Another aspect of Lenten preaching that gets ignored is the communal and political nature of repentance. This can be seen in the context of the first reading from the prophet Joel, about sounding the trumpet in Zion, &c &c. You can read the passage again here. What precipitates the call to repentance, fasting, and change is a disaster that befalls the community. It might be a plague of crop-devouring locusts so virulent that it is compared to an invading army with the power to decimate the population, causing havoc and ruin. Or I suppose it might be an invading army as numerous as a plague of locusts, too. In either case, it is a "shadow on the mountain," and the call to fast is not to address some internal psychological issue. Read the beginning of Joel 2 here. This is a ritual fast being proclaimed in the nation to beseech heaven to intervene in the case of a natural and political disaster.
Like blackness spread upon the mountains a great and powerful army comes; their like has never been from of old, nor will be again after them in ages to come. (Jl 2:2, NRSV)We moderns don't believe than there’s any connection between natural disaster and divine disfavor, in fact, the New Testament witness goes against the idea that God would in any way be responsible for such disasters, since God makes the sun shine and rain fall alike on the good and the bad. Good things happen to good and bad people, and bad things do too. The cosmos doesn’t really care where the asteroid hits, where the tsunami floods or the tornado destroys. That will, in fact, come up for our reflection on the Third Sunday of Lent this year, at least in parishes not doing the scrutinies with catechumens.
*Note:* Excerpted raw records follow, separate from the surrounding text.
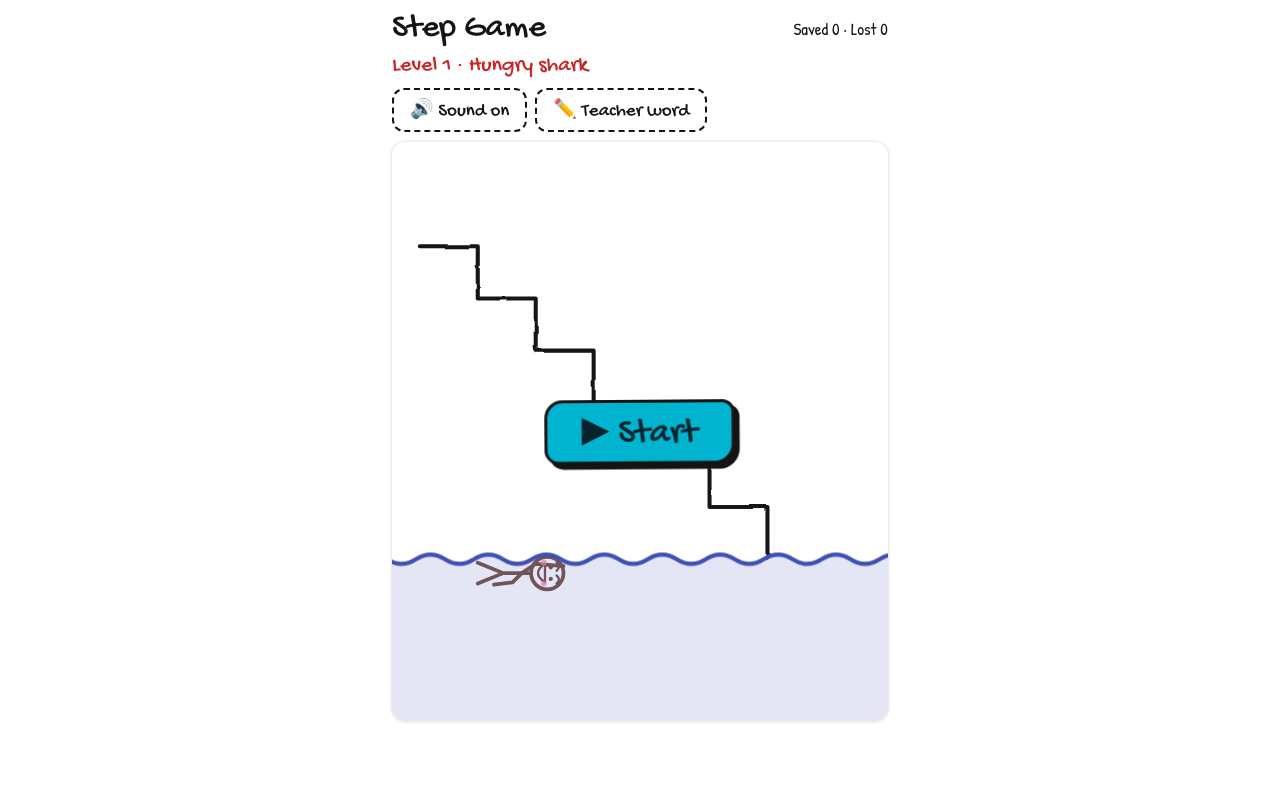
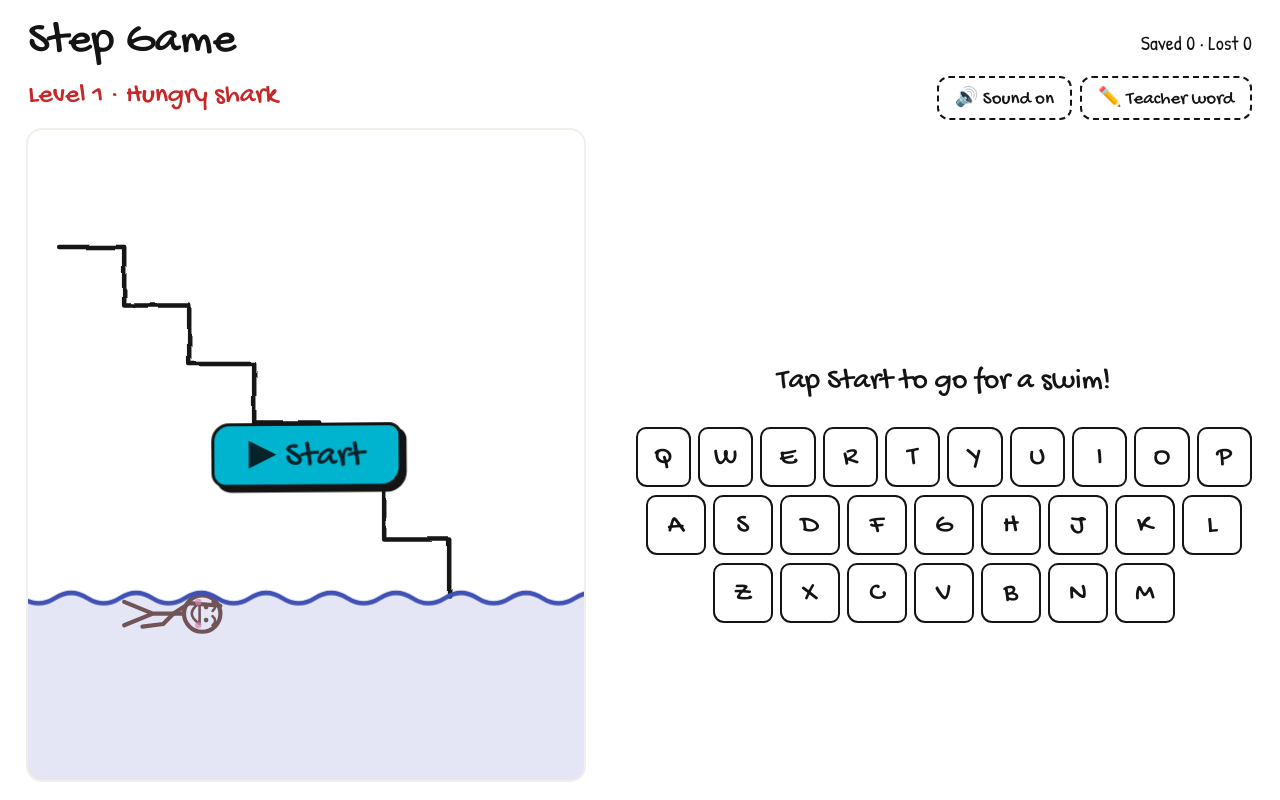
Before and after one commit to thewholegovernment/step-game, a plain HTML site: page index.html in a window 1280 px wide. Shown: the top 800 px of the page. Drawn offline with Linux system fonts and the light colour scheme.

Commit message:
Desktop layout: scene beside word and keyboard
On screens 900px and wider, the scene sits on the left sized to the
window height, with the word, messages and a larger keyboard on the
right. Adds hover states and a keyboard tip for mouse users.

Co-Authored-By: Claude Opus 5.5 <noreply@anthropic.com>
Claude-Session: https://claude.ai/code/session_014NagXn7NHLmFzV7J22GCUy

```diff
--- a/index.html
+++ b/index.html
@@ -74,6 +74,23 @@ h1{font:400 34px/1.05 "Gochi Hand",cursive;margin:0}
 .title svg{position:static;display:block;width:220px;height:156px;margin:2px auto}
 .title h2{margin:0;font:400 clamp(30px,8vw,40px)/1.05 "Gochi Hand",cursive;color:var(--wrong);text-wrap:balance}
 @media (prefers-reduced-motion:reduce){.startb.show,.title.show{animation:none}.title.show{transform:rotate(-3deg)}}
+.tip{display:none;margin:0;text-align:center;font-size:16px;opacity:.6}
+@media (hover:hover){.kb button:hover:not(:disabled),.tbtn:hover,.card button:hover:not(:disabled){background:var(--soft)}.again:hover,.card button.go:hover:not(:disabled){filter:brightness(1.08)}}
+@media (min-width:900px){
+ main{max-width:1320px;min-height:100vh;padding:18px 28px;column-gap:clamp(24px,4vw,56px);row-gap:10px;display:grid;
+  grid-template-columns:auto minmax(0,1fr);grid-template-rows:auto auto 1fr auto auto auto auto auto auto 1fr}
+ header,.top{grid-column:1/-1}
+ h1{font-size:46px}.score{font-size:20px}.lvl{font-size:28px}
+ .scene{grid-column:1;grid-row:3/11;align-self:start;width:min(62vw,calc((100vh - 150px)*.856));max-width:none}
+ .cat,.word,.msg,.again,.kb,.tip{grid-column:2}
+ .cat{grid-row:4;font-size:21px}.word{grid-row:5;font-size:46px;min-height:66px;gap:14px 44px}
+ .word span{width:38px;height:56px}.word .wg{gap:10px}
+ .word.small{font-size:36px;gap:12px 34px}.word.small span{width:30px;height:46px}.word.small .wg{gap:7px}
+ .msg{grid-row:6;font-size:30px}.again{grid-row:7;font-size:28px;height:56px}
+ .kb{grid-row:8;gap:8px;margin-top:8px}.row{gap:7px}
+ .kb button{max-width:60px;height:60px;font-size:28px}
+}
+@media (min-width:900px) and (hover:hover){.tip{display:block;grid-row:9}}
 .wave{animation:wave 3s linear infinite}
 @keyframes wave{to{transform:translateX(-50px)}}
 .tremble{animation:tremble .18s linear infinite}
@@ -121,6 +138,7 @@ h1{font:400 34px/1.05 "Gochi Hand",cursive;margin:0}
  <div class="msg" id="msg" aria-live="polite"></div>
  <button class="again" id="again"></button>
  <div class="kb" id="kb"></div>
+ <p class="tip">Tip: type letters on your keyboard · Enter to continue</p>
 </main>
 <div class="modal" id="modal" role="dialog" aria-modal="true" aria-labelledby="mt">
  <form class="card" id="tform" autocomplete="off">
```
But the people who suffer the most from these things are those who have the least protection from their ravages and who have the last ability to recover financially from their losses. The natural response can be “every ‘man’ for himself,” so that the poorest of the poor are left not only without means, but without hope. What baptism brings to this situation is an outward sign of the reality that all people are equals and the children of God. All people are called to share equally and eternally in the goodness of the earth and to live in the freedom and mutuality of the dominion of God. What Lent does is try to give us an opportunity, with those who are waiting for baptism right in front of us, to remember the calling we have already received, and to lead us, not inward, but outward, to other people. Lent comes yearly to lead us to the awareness that we might have too much, and that much needs to be cut away so that we can reach others (fasting). Lent calls us to center upon the One whose loving generativity is the origin of our communion (prayer). It gives us the opportunity to develop and practice new habits of generosity so that our goods, however meager or lavish, might be shared with the human family, particularly those who have been less enriched by the cosmos (almsgiving).
The path to this way of solidarity and equality under God is the path to the cross. The way of the world is to desire and obtain, not to be generous and surrender. Our Lenten practices preach by word and example that the riches that we have accumulated really belong to everyone equally, and that our petty ways of separating people into the deserving and undeserving, the in and the out, red and blue, sinners and just, these are all illusions of ego-driven and misguided desire. Those who follow the gospel will be no less vulnerable to the lash and cross than was Jesus who, as the icon of the invisible God, preached the word of justice and equality on earth, the jubilee made human. The way to Easter leads through Good Friday, for Jesus, and for everybody.
We know that the shadow is on the mountain; God give us strength to blow the trumpet, call the assembly, proclaim the fast.